PROVIDED MATERIAL
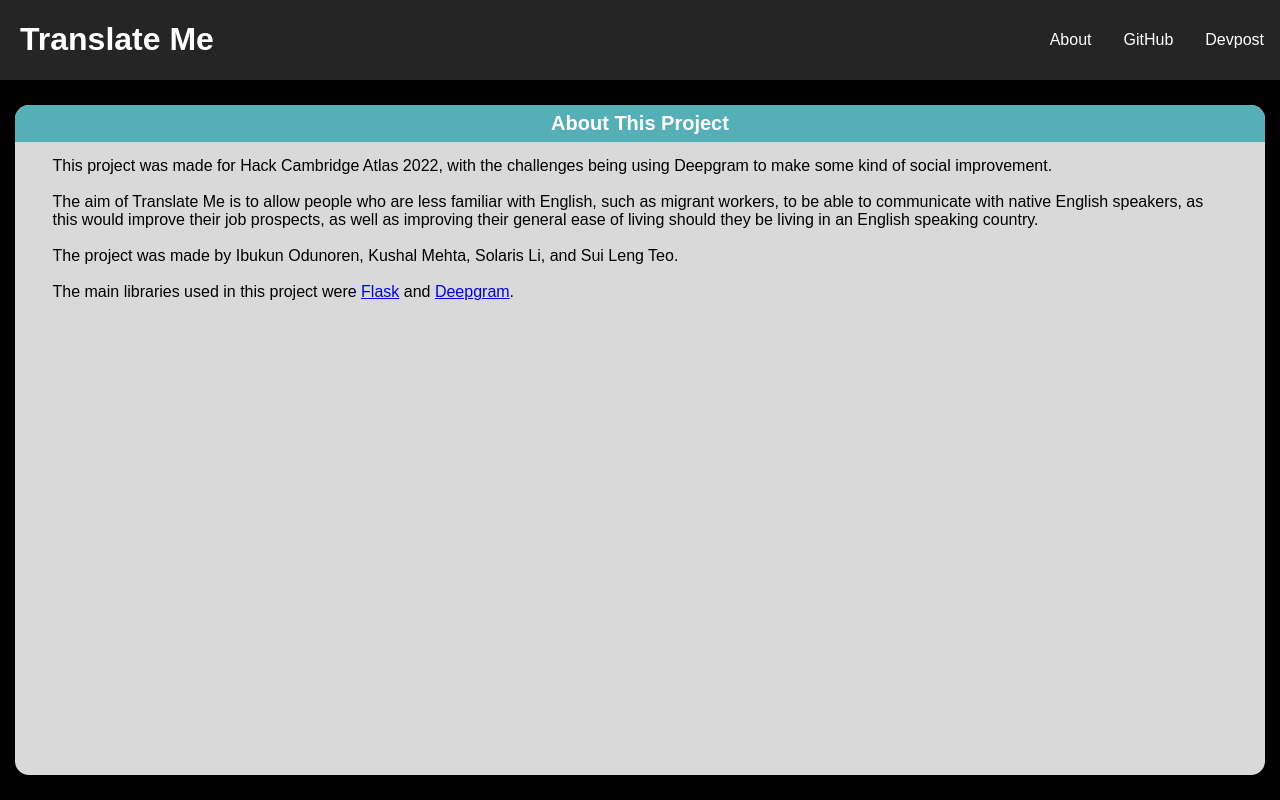
After one commit to ibukunodunoren/translate-me, a Python web app: template templates/about.html in a window 1280 px wide. The commit adds this page. Run offline with Jinja, Linux system fonts and the light colour scheme; the template is opened without the code that fills it, so the values that code supplies are empty.

Commit message:
added about page and the link to github also added favicon

```diff
--- a/style.css
+++ b/style.css
@@ -38,6 +38,11 @@ h1 {
 	background-color: #141414;
 }
 
+.logo a {
+	color: white;
+	text-decoration: none;
+}
+
 .content {
 	background: black;
 	height: 100%;
@@ -49,8 +54,14 @@ h1 {
 .content-card {
 	background-color: #D9D9D9;
 	color: black;
+	width: 100%;
+	border-radius: 14px;
+	overflow: auto;
+	margin: 5px;
+}
+
+.content-card .translate {
 	width: 32%;
-	border-radius: 14px;
 }
 
 .content-title {
--- /dev/null
+++ b/templates/about.html
@@ -0,0 +1,43 @@
+<!DOCTYPE html>
+<html lang="en">
+    <head>
+        <meta charset="UTF-8">
+        <link rel="stylesheet" type="text/css" href="../style.css">
+
+        <title>About - Translate Me</title>
+        <link rel="icon" type="image/x-icon" href="../assets/sentiment/meh.png">
+    </head>
+
+    <body>
+        <div class=navbar>
+            <div class=logo>
+                <a href="translate.html"><h1>Translate Me</h1></a>
+            </div>
+            <div class=nav-links>
+                <a href="">About</a>
+                <a href="">GitHub</a>
+                <a href="">Devpost</a>
+            </div>
+        </div>
+
+        <div class=content>
+            <div class=content-card>
+                <div class=content-title>
+                    <h2>About This Project</h2>
+                </div>
+                <p>
+                    This project was made for Hack Cambridge Atlas 2022, with the challenges being using Deepgram to make some kind of social improvement.<br>
+                    <br>
+                    The aim of Translate Me is to allow people who are less familiar with English, such as migrant workers, to be able to communicate with
+                    native English speakers, as this would improve their job prospects, as well as improving their general ease of living should they be living
+                    in an English speaking country.<br>
+                    <br>
+                    The project was made by Ibukun Odunoren, Kushal Mehta, Solaris Li, and Sui Leng Teo.<br>
+                    <br>
+                    The main libraries used in this project were
+                    <a href="https://pypi.org/project/Flask/">Flask</a> and <a href="https://pypi.org/project/deepgram-sdk/">Deepgram</a>.
+                </p>
+            </div>
+        </div>
+    </body>
+</html>
```
Also changed, not shown: templates/translate.html (+5 -4 lines), README.md.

WHAT IS REQUIRED
The whole listing above must be duplicated word for word, apart from its pictures.

TASK ANSWER
After one commit to ibukunodunoren/translate-me, a Python web app: template templates/about.html in a window 1280 px wide. The commit adds this page. Run offline with Jinja, Linux system fonts and the light colour scheme; the template is opened without the code that fills it, so the values that code supplies are empty.

Commit message:
added about page and the link to github also added favicon

```diff
--- a/style.css
+++ b/style.css
@@ -38,6 +38,11 @@ h1 {
 	background-color: #141414;
 }
 
+.logo a {
+	color: white;
+	text-decoration: none;
+}
+
 .content {
 	background: black;
 	height: 100%;
@@ -49,8 +54,14 @@ h1 {
 .content-card {
 	background-color: #D9D9D9;
 	color: black;
+	width: 100%;
+	border-radius: 14px;
+	overflow: auto;
+	margin: 5px;
+}
+
+.content-card .translate {
 	width: 32%;
-	border-radius: 14px;
 }
 
 .content-title {
--- /dev/null
+++ b/templates/about.html
@@ -0,0 +1,43 @@
+<!DOCTYPE html>
+<html lang="en">
+    <head>
+        <meta charset="UTF-8">
+        <link rel="stylesheet" type="text/css" href="../style.css">
+
+        <title>About - Translate Me</title>
+        <link rel="icon" type="image/x-icon" href="../assets/sentiment/meh.png">
+    </head>
+
+    <body>
+        <div class=navbar>
+            <div class=logo>
+                <a href="translate.html"><h1>Translate Me</h1></a>
+            </div>
+            <div class=nav-links>
+                <a href="">About</a>
+                <a href="">GitHub</a>
+                <a href="">Devpost</a>
+            </div>
+        </div>
+
+        <div class=content>
+            <div class=content-card>
+                <div class=content-title>
+                    <h2>About This Project</h2>
+                </div>
+                <p>
+                    This project was made for Hack Cambridge Atlas 2022, with the challenges being using Deepgram to make some kind of social improvement.<br>
+                    <br>
+                    The aim of Translate Me is to allow people who are less familiar with English, such as migrant workers, to be able to communicate with
+                    native English speakers, as this would improve their job prospects, as well as improving their general ease of living should they be living
+                    in an English speaking country.<br>
+                    <br>
+                    The project was made by Ibukun Odunoren, Kushal Mehta, Solaris Li, and Sui Leng Teo.<br>
+                    <br>
+                    The main libraries used in this project were
+                    <a href="https://pypi.org/project/Flask/">Flask</a> and <a href="https://pypi.org/project/deepgram-sdk/">Deepgram</a>.
+                </p>
+            </div>
+        </div>
+    </body>
+</html>
```
Also changed, not shown: templates/translate.html (+5 -4 lines), README.md.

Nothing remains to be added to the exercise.